From the first line to the last, print the records exactly, leaving out the pictures.

**Working data**
::::

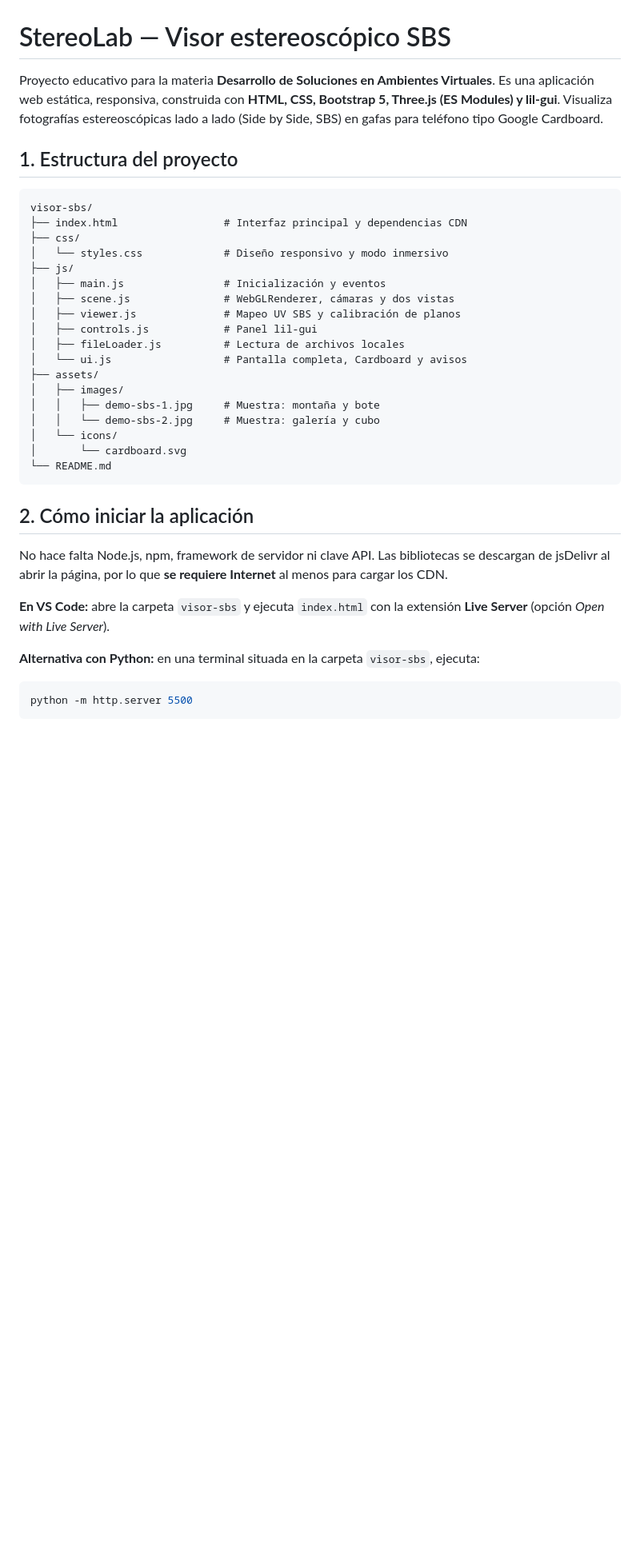
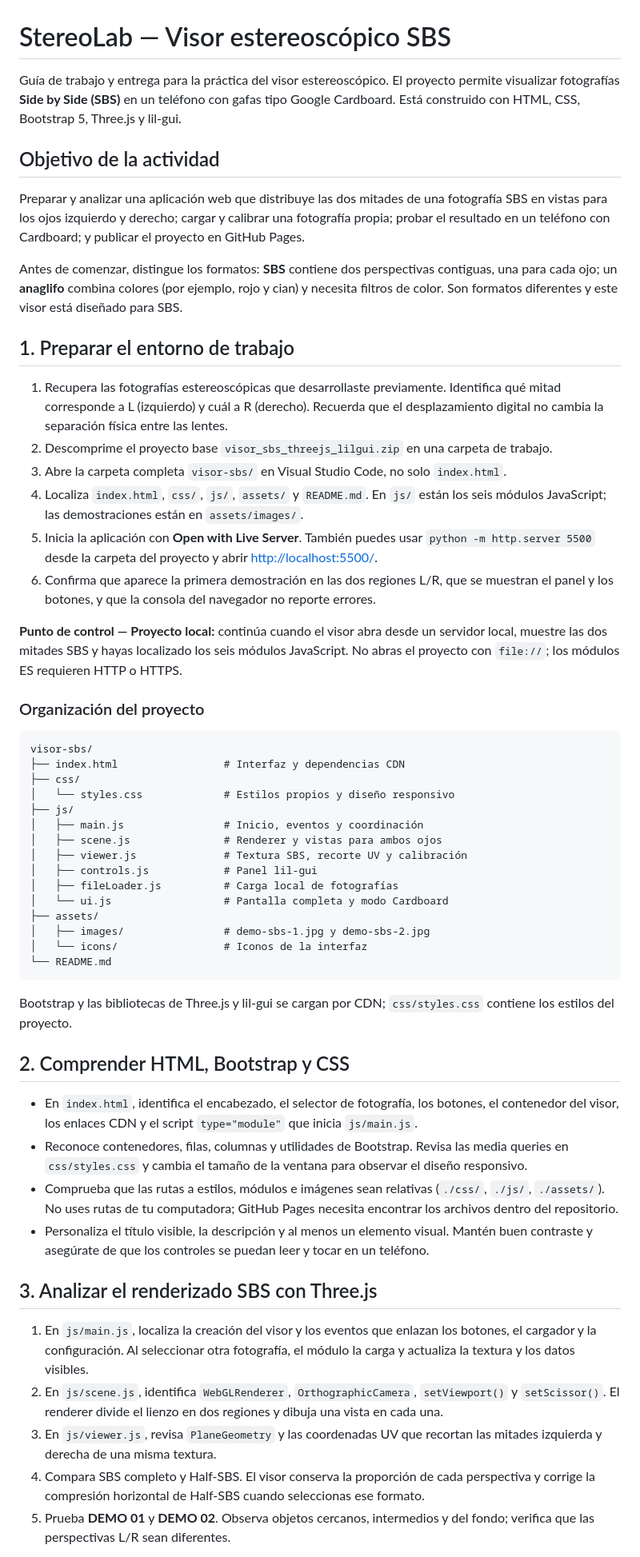
Before and after one commit to LlanderalArteaga/visor-sbs, a Markdown page: README.md, the part around one of its changes. Shown at 80% size. Rendered like a GitHub page; blank space fills up the shorter version.

````diff
--- a/README.md
+++ b/README.md
@@ -1,39 +1,58 @@
 # StereoLab — Visor estereoscópico SBS
 
-Proyecto educativo para la materia **Desarrollo de Soluciones en Ambientes Virtuales**. Es una aplicación web estática, responsiva, construida con **HTML, CSS, Bootstrap 5, Three.js (ES Modules) y lil-gui**. Visualiza fotografías estereoscópicas lado a lado (Side by Side, SBS) en gafas para teléfono tipo Google Cardboard.
+Guía de trabajo y entrega para la práctica del visor estereoscópico. El proyecto permite visualizar fotografías **Side by Side (SBS)** en un teléfono con gafas tipo Google Cardboard. Está construido con HTML, CSS, Bootstrap 5, Three.js y lil-gui.
 
-## 1. Estructura del proyecto
+## Objetivo de la actividad
+
+Preparar y analizar una aplicación web que distribuye las dos mitades de una fotografía SBS en vistas para los ojos izquierdo y derecho; cargar y calibrar una fotografía propia; probar el resultado en un teléfono con Cardboard; y publicar el proyecto en GitHub Pages.
+
+Antes de comenzar, distingue los formatos: **SBS** contiene dos perspectivas contiguas, una para cada ojo; un **anaglifo** combina colores (por ejemplo, rojo y cian) y necesita filtros de color. Son formatos diferentes y este visor está diseñado para SBS.
+
+## 1. Preparar el entorno de trabajo
+
+1. Recupera las fotografías estereoscópicas que desarrollaste previamente. Identifica qué mitad corresponde a L (izquierdo) y cuál a R (derecho). Recuerda que el desplazamiento digital no cambia la separación física entre las lentes.
+2. Descomprime el proyecto base `visor_sbs_threejs_lilgui.zip` en una carpeta de trabajo.
+3. Abre la carpeta completa `visor-sbs/` en Visual Studio Code, no solo `index.html`.
+4. Localiza `index.html`, `css/`, `js/`, `assets/` y `README.md`. En `js/` están los seis módulos JavaScript; las demostraciones están en `assets/images/`.
+5. Inicia la aplicación con **Open with Live Server**. También puedes usar `python -m http.server 5500` desde la carpeta del proyecto y abrir <http://localhost:5500/>.
+6. Confirma que aparece la primera demostración en las dos regiones L/R, que se muestran el panel y los botones, y que la consola del navegador no reporte errores.
+
+**Punto de control — Proyecto local:** continúa cuando el visor abra desde un servidor local, muestre las dos mitades SBS y hayas localizado los seis módulos JavaScript. No abras el proyecto con `file://`; los módulos ES requieren HTTP o HTTPS.
+
+### Organización del proyecto
 
 ```text
 visor-sbs/
-├── index.html                 # Interfaz principal y dependencias CDN
+├── index.html                 # Interfaz y dependencias CDN
 ├── css/
-│   └── styles.css             # Diseño responsivo y modo inmersivo
+│   └── styles.css             # Estilos propios y diseño responsivo
 ├── js/
-│   ├── main.js                # Inicialización y eventos
-│   ├── scene.js               # WebGLRenderer, cámaras y dos vistas
-│   ├── viewer.js              # Mapeo UV SBS y calibración de planos
+│   ├── main.js                # Inicio, eventos y coordinación
+│   ├── scene.js               # Renderer y vistas para ambos ojos
+│   ├── viewer.js              # Textura SBS, recorte UV y calibración
 │   ├── controls.js            # Panel lil-gui
-│   ├── fileLoader.js          # Lectura de archivos locales
-│   └── ui.js                  # Pantalla completa, Cardboard y avisos
+│   ├── fileLoader.js          # Carga local de fotografías
+│   └── ui.js                  # Pantalla completa y modo Cardboard
 ├── assets/
-│   ├── images/
-│   │   ├── demo-sbs-1.jpg     # Muestra: montaña y bote
-│   │   └── demo-sbs-2.jpg     # Muestra: galería y cubo
-│   └── icons/
-│       └── cardboard.svg
+│   ├── images/                # demo-sbs-1.jpg y demo-sbs-2.jpg
+│   └── icons/                 # Iconos de la interfaz
 └── README.md
 ```
 
-## 2. Cómo iniciar la aplicación
+Bootstrap y las bibliotecas de Three.js y lil-gui se cargan por CDN; `css/styles.css` contiene los estilos del proyecto.
 
-No hace falta Node.js, npm, framework de servidor ni clave API. Las bibliotecas se descargan de jsDelivr al abrir la página, por lo que **se requiere Internet** al menos para cargar los CDN.
+## 2. Comprender HTML, Bootstrap y CSS
 
-**En VS Code:** abre la carpeta `visor-sbs` y ejecuta `index.html` con la extensión **Live Server** (opción *Open with Live Server*).
+- En `index.html`, identifica el encabezado, el selector de fotografía, los botones, el contenedor del visor, los enlaces CDN y el script `type="module"` que inicia `js/main.js`.
+- Reconoce contenedores, filas, columnas y utilidades de Bootstrap. Revisa las media queries en `css/styles.css` y cambia el tamaño de la ventana para observar el diseño responsivo.
+- Comprueba que las rutas a estilos, módulos e imágenes sean relativas (`./css/`, `./js/`, `./assets/`). No uses rutas de tu computadora; GitHub Pages necesita encontrar los archivos dentro del repositorio.
+- Personaliza el título visible, la descripción y al menos un elemento visual. Mantén buen contraste y asegúrate de que los controles se puedan leer y tocar en un teléfono.
 
-**Alternativa con Python:** en una terminal situada en la carpeta `visor-sbs`, ejecuta:
+## 3. Analizar el renderizado SBS con Three.js
 
-```bash
-python -m http.server 5500
-```
+1. En `js/main.js`, localiza la creación del visor y los eventos que enlazan los botones, el cargador y la configuración. Al seleccionar otra fotografía, el módulo la carga y actualiza la textura y los datos visibles.
+2. En `js/scene.js`, identifica `WebGLRenderer`, `OrthographicCamera`, `setViewport()` y `setScissor()`. El renderer divide el lienzo en dos regiones y dibuja una vista en cada una.
+3. En `js/viewer.js`, revisa `PlaneGeometry` y las coordenadas UV que recortan las mitades izquierda y derecha de una misma textura.
+4. Compara SBS completo y Half-SBS. El visor conserva la proporción de cada perspectiva y corrige la compresión horizontal de Half-SBS cuando seleccionas ese formato.
+5. Prueba **DEMO 01** y **DEMO 02**. Observa objetos cercanos, intermedios y del fondo; verifica que las perspectivas L/R sean diferentes.
 
````
Also changed, not shown: other parts of README.md (+80 -62 lines).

::::

**Output**
Before and after one commit to LlanderalArteaga/visor-sbs, a Markdown page: README.md, the part around one of its changes. Shown at 80% size. Rendered like a GitHub page; blank space fills up the shorter version.

````diff
--- a/README.md
+++ b/README.md
@@ -1,39 +1,58 @@
 # StereoLab — Visor estereoscópico SBS
 
-Proyecto educativo para la materia **Desarrollo de Soluciones en Ambientes Virtuales**. Es una aplicación web estática, responsiva, construida con **HTML, CSS, Bootstrap 5, Three.js (ES Modules) y lil-gui**. Visualiza fotografías estereoscópicas lado a lado (Side by Side, SBS) en gafas para teléfono tipo Google Cardboard.
+Guía de trabajo y entrega para la práctica del visor estereoscópico. El proyecto permite visualizar fotografías **Side by Side (SBS)** en un teléfono con gafas tipo Google Cardboard. Está construido con HTML, CSS, Bootstrap 5, Three.js y lil-gui.
 
-## 1. Estructura del proyecto
+## Objetivo de la actividad
+
+Preparar y analizar una aplicación web que distribuye las dos mitades de una fotografía SBS en vistas para los ojos izquierdo y derecho; cargar y calibrar una fotografía propia; probar el resultado en un teléfono con Cardboard; y publicar el proyecto en GitHub Pages.
+
+Antes de comenzar, distingue los formatos: **SBS** contiene dos perspectivas contiguas, una para cada ojo; un **anaglifo** combina colores (por ejemplo, rojo y cian) y necesita filtros de color. Son formatos diferentes y este visor está diseñado para SBS.
+
+## 1. Preparar el entorno de trabajo
+
+1. Recupera las fotografías estereoscópicas que desarrollaste previamente. Identifica qué mitad corresponde a L (izquierdo) y cuál a R (derecho). Recuerda que el desplazamiento digital no cambia la separación física entre las lentes.
+2. Descomprime el proyecto base `visor_sbs_threejs_lilgui.zip` en una carpeta de trabajo.
+3. Abre la carpeta completa `visor-sbs/` en Visual Studio Code, no solo `index.html`.
+4. Localiza `index.html`, `css/`, `js/`, `assets/` y `README.md`. En `js/` están los seis módulos JavaScript; las demostraciones están en `assets/images/`.
+5. Inicia la aplicación con **Open with Live Server**. También puedes usar `python -m http.server 5500` desde la carpeta del proyecto y abrir <http://localhost:5500/>.
+6. Confirma que aparece la primera demostración en las dos regiones L/R, que se muestran el panel y los botones, y que la consola del navegador no reporte errores.
+
+**Punto de control — Proyecto local:** continúa cuando el visor abra desde un servidor local, muestre las dos mitades SBS y hayas localizado los seis módulos JavaScript. No abras el proyecto con `file://`; los módulos ES requieren HTTP o HTTPS.
+
+### Organización del proyecto
 
 ```text
 visor-sbs/
-├── index.html                 # Interfaz principal y dependencias CDN
+├── index.html                 # Interfaz y dependencias CDN
 ├── css/
-│   └── styles.css             # Diseño responsivo y modo inmersivo
+│   └── styles.css             # Estilos propios y diseño responsivo
 ├── js/
-│   ├── main.js                # Inicialización y eventos
-│   ├── scene.js               # WebGLRenderer, cámaras y dos vistas
-│   ├── viewer.js              # Mapeo UV SBS y calibración de planos
+│   ├── main.js                # Inicio, eventos y coordinación
+│   ├── scene.js               # Renderer y vistas para ambos ojos
+│   ├── viewer.js              # Textura SBS, recorte UV y calibración
 │   ├── controls.js            # Panel lil-gui
-│   ├── fileLoader.js          # Lectura de archivos locales
-│   └── ui.js                  # Pantalla completa, Cardboard y avisos
+│   ├── fileLoader.js          # Carga local de fotografías
+│   └── ui.js                  # Pantalla completa y modo Cardboard
 ├── assets/
-│   ├── images/
-│   │   ├── demo-sbs-1.jpg     # Muestra: montaña y bote
-│   │   └── demo-sbs-2.jpg     # Muestra: galería y cubo
-│   └── icons/
-│       └── cardboard.svg
+│   ├── images/                # demo-sbs-1.jpg y demo-sbs-2.jpg
+│   └── icons/                 # Iconos de la interfaz
 └── README.md
 ```
 
-## 2. Cómo iniciar la aplicación
+Bootstrap y las bibliotecas de Three.js y lil-gui se cargan por CDN; `css/styles.css` contiene los estilos del proyecto.
 
-No hace falta Node.js, npm, framework de servidor ni clave API. Las bibliotecas se descargan de jsDelivr al abrir la página, por lo que **se requiere Internet** al menos para cargar los CDN.
+## 2. Comprender HTML, Bootstrap y CSS
 
-**En VS Code:** abre la carpeta `visor-sbs` y ejecuta `index.html` con la extensión **Live Server** (opción *Open with Live Server*).
+- En `index.html`, identifica el encabezado, el selector de fotografía, los botones, el contenedor del visor, los enlaces CDN y el script `type="module"` que inicia `js/main.js`.
+- Reconoce contenedores, filas, columnas y utilidades de Bootstrap. Revisa las media queries en `css/styles.css` y cambia el tamaño de la ventana para observar el diseño responsivo.
+- Comprueba que las rutas a estilos, módulos e imágenes sean relativas (`./css/`, `./js/`, `./assets/`). No uses rutas de tu computadora; GitHub Pages necesita encontrar los archivos dentro del repositorio.
+- Personaliza el título visible, la descripción y al menos un elemento visual. Mantén buen contraste y asegúrate de que los controles se puedan leer y tocar en un teléfono.
 
-**Alternativa con Python:** en una terminal situada en la carpeta `visor-sbs`, ejecuta:
+## 3. Analizar el renderizado SBS con Three.js
 
-```bash
-python -m http.server 5500
-```
+1. En `js/main.js`, localiza la creación del visor y los eventos que enlazan los botones, el cargador y la configuración. Al seleccionar otra fotografía, el módulo la carga y actualiza la textura y los datos visibles.
+2. En `js/scene.js`, identifica `WebGLRenderer`, `OrthographicCamera`, `setViewport()` y `setScissor()`. El renderer divide el lienzo en dos regiones y dibuja una vista en cada una.
+3. En `js/viewer.js`, revisa `PlaneGeometry` y las coordenadas UV que recortan las mitades izquierda y derecha de una misma textura.
+4. Compara SBS completo y Half-SBS. El visor conserva la proporción de cada perspectiva y corrige la compresión horizontal de Half-SBS cuando seleccionas ese formato.
+5. Prueba **DEMO 01** y **DEMO 02**. Observa objetos cercanos, intermedios y del fondo; verifica que las perspectivas L/R sean diferentes.
 
````
Also changed, not shown: other parts of README.md (+80 -62 lines).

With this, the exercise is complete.